(Change detection outputs)
————————

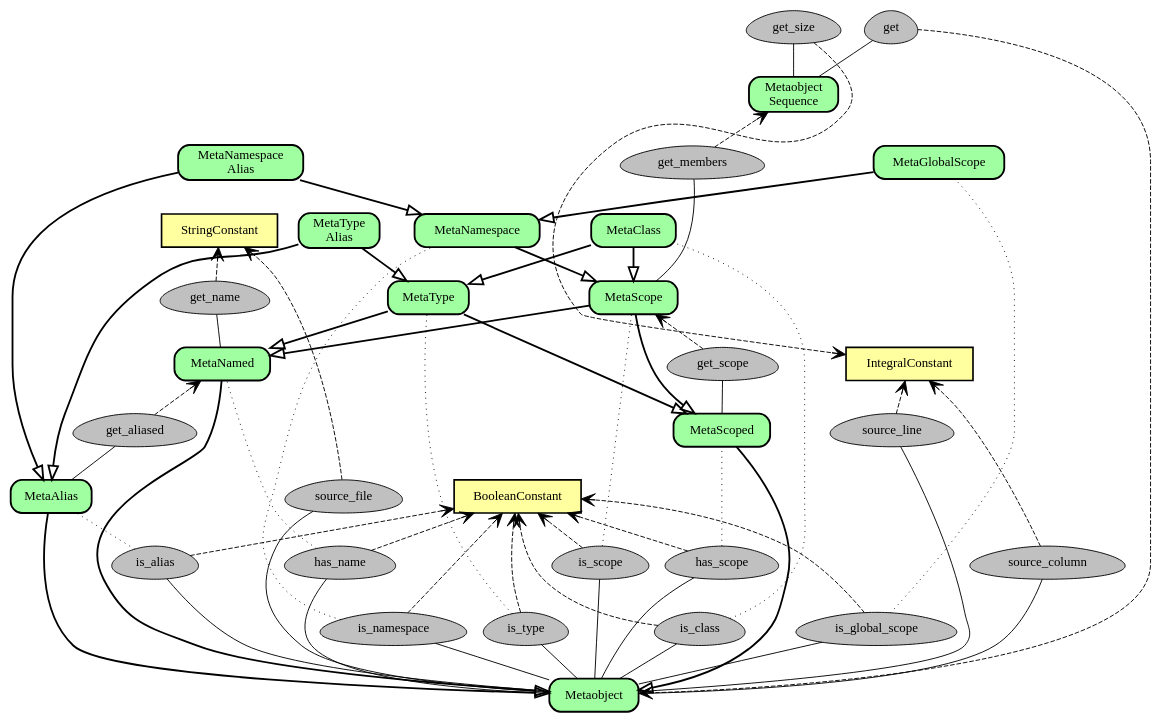
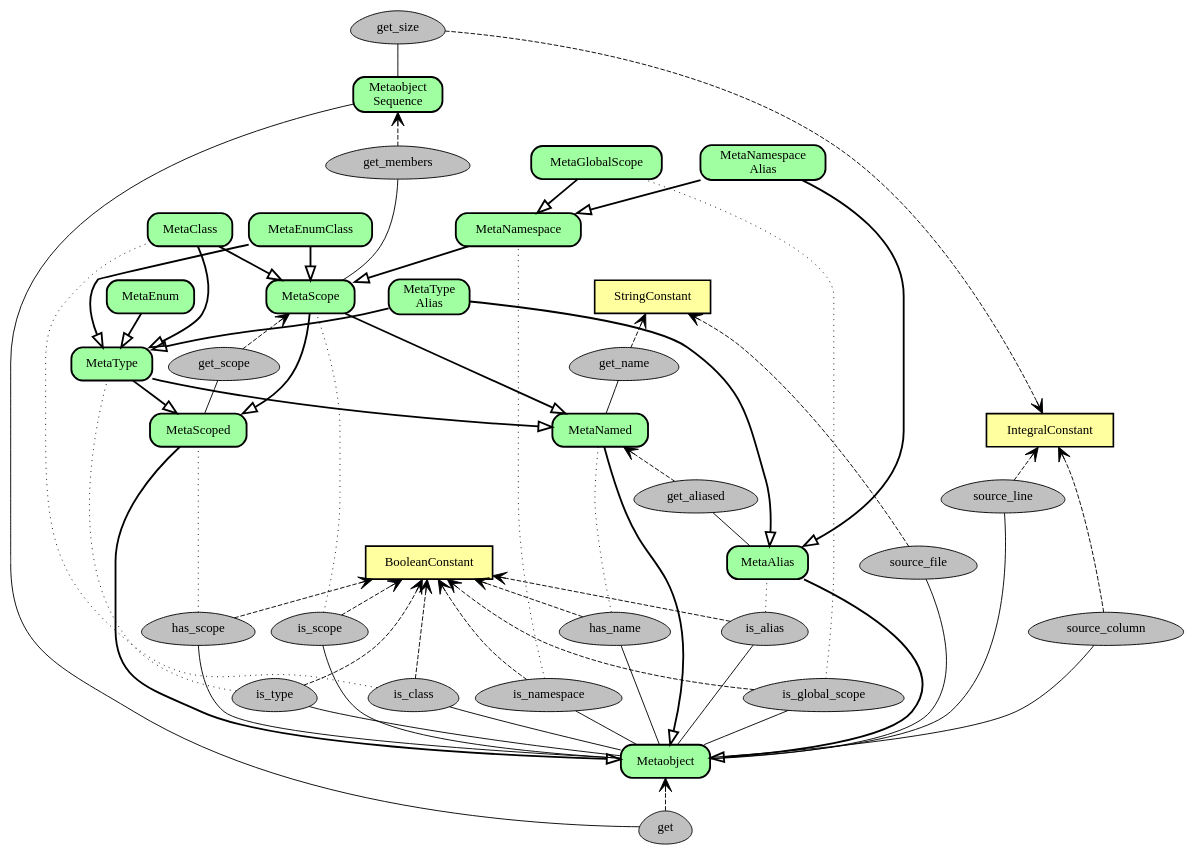
The diagram in doc/graphviz/reference.dot (matus-chochlik/std_cpp_refl), drawn with Graphviz before and after one commit.

Commit message:
Minor update in the reference

```diff
--- a/doc/graphviz/reference.dot
+++ b/doc/graphviz/reference.dot
@@ -1,139 +1,148 @@
 digraph metaobjects {
 	overlap=false
 	rankdir=BT
 	ranksep=0.5
 	maxiter=100000
 
 	subgraph {
 		node [penwidth=1.8,style="filled",shape="box",fillcolor="#ffffa0"]
 		StringConstant
 		IntegralConstant
 		BooleanConstant
 	}
 
 	node [penwidth=2,style="rounded,filled",shape="box",fillcolor="#a0ffa0"]
 	Metaobject 
 	MetaNamed
 	MetaScoped
 	MetaScope
 	MetaAlias
 	MetaNamespace
 	MetaNamespaceAlias [label="MetaNamespace\nAlias"]
 	MetaGlobalScope
 	MetaType
 	MetaTypeAlias [label="MetaType\nAlias"]
 	MetaClass
+	MetaEnum
+	MetaEnumClass
 
 	MetaobjectSequence [label="Metaobject\nSequence"]
 
 	node [penwidth=1,style="filled",shape="egg",fillcolor="#c0c0c0"]
 
 	subgraph {
 		rank=same
 		is_namespace
 		is_global_scope
 		is_type
 		is_class
 	}
 	subgraph {
 		rank=same
 		has_name
 		has_scope
 		is_scope
 		is_alias
 	}
 	subgraph {
 		source_file
 		source_line
 		source_column
 		source_file -> source_line [style="invisible",dir="none"]
 	}
 
 	is_namespace -> has_name [style="invisible",dir="none"]
 	has_name -> source_file [style="invisible",dir="none"]
 
 	get_name
 	get_scope
 	get_aliased
 	get_members
 	get_size
 	get
 
 	edge [penwidth=2,dir="both",arrowsize=1.5,arrowtail="onormal",arrowhead="none"]
 
 	Metaobject -> MetaNamed
 	Metaobject -> MetaScoped
 	Metaobject -> MetaAlias
 
 	MetaNamed -> MetaScope
 	MetaScoped -> MetaScope
 
 	MetaScope -> MetaNamespace
 	MetaNamespace -> MetaNamespaceAlias
 	MetaAlias -> MetaNamespaceAlias
 	MetaNamespace -> MetaGlobalScope
 
 	MetaNamed -> MetaType
 	MetaScoped -> MetaType
 	MetaType -> MetaTypeAlias
 	MetaAlias -> MetaTypeAlias
 
+	MetaType -> MetaScope [style="invisible",dir="none"]
+
 	MetaType -> MetaClass
 	MetaScope -> MetaClass
+
+	MetaType -> MetaEnum
+
+	MetaType -> MetaEnumClass
+	MetaScope -> MetaEnumClass
 
 	edge [penwidth=1,arrowhead="none",arrowtail="none",style="solid"]
 	Metaobject -> is_namespace
 	Metaobject -> is_global_scope
 	Metaobject -> is_type
 	Metaobject -> is_class
 	Metaobject -> has_name
 	Metaobject -> has_scope
 	Metaobject -> is_scope
 	Metaobject -> is_alias
 
 	Metaobject -> source_file
 	Metaobject -> source_line
 	Metaobject -> source_column
 
-	MetaobjectSequence -> get
+	MetaobjectSequence -> get [constraint=false]
 	MetaobjectSequence -> get_size
 	MetaNamed -> get_name
 	MetaScoped -> get_scope
 	MetaScope -> get_members
 	MetaAlias -> get_aliased
 
 	MetaClass -> get_members [style="invisible",dir="none"]
 	MetaNamespace -> get_members [style="invisible",dir="none"]
 
 	edge [penwidth=1,arrowhead="vee",style="dashed"]
 	is_namespace -> BooleanConstant
 	is_global_scope -> BooleanConstant
 	is_type -> BooleanConstant
 	is_class -> BooleanConstant
 	has_name -> BooleanConstant
 	has_scope -> BooleanConstant
 	is_scope -> BooleanConstant
 	is_alias -> BooleanConstant
 
 	source_file -> StringConstant
 	source_line -> IntegralConstant
 	source_column -> IntegralConstant
 
 	get -> Metaobject
 	get_size -> IntegralConstant [constraint=false]
 	get_name -> StringConstant
 	get_scope -> MetaScope
 	get_members -> MetaobjectSequence
 	get_aliased -> MetaNamed
 
 	edge [penwidth=1,arrowhead="none",style="dotted"]
 	is_namespace -> MetaNamespace
 	is_global_scope -> MetaGlobalScope
 	is_type -> MetaType
 	is_class -> MetaClass
 	has_name -> MetaNamed
 	has_scope -> MetaScoped
 	is_scope -> MetaScope
 	is_alias -> MetaAlias
 
 }
```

————————

# WHAT YOU ARE ASKED TO DO
Whenever the word "graphviz" shows up in a line above, copy that line.

# WRITTEN RESPONSE
The diagram in doc/graphviz/reference.dot (matus-chochlik/std_cpp_refl), drawn with Graphviz before and after one commit.
--- a/doc/graphviz/reference.dot
+++ b/doc/graphviz/reference.dot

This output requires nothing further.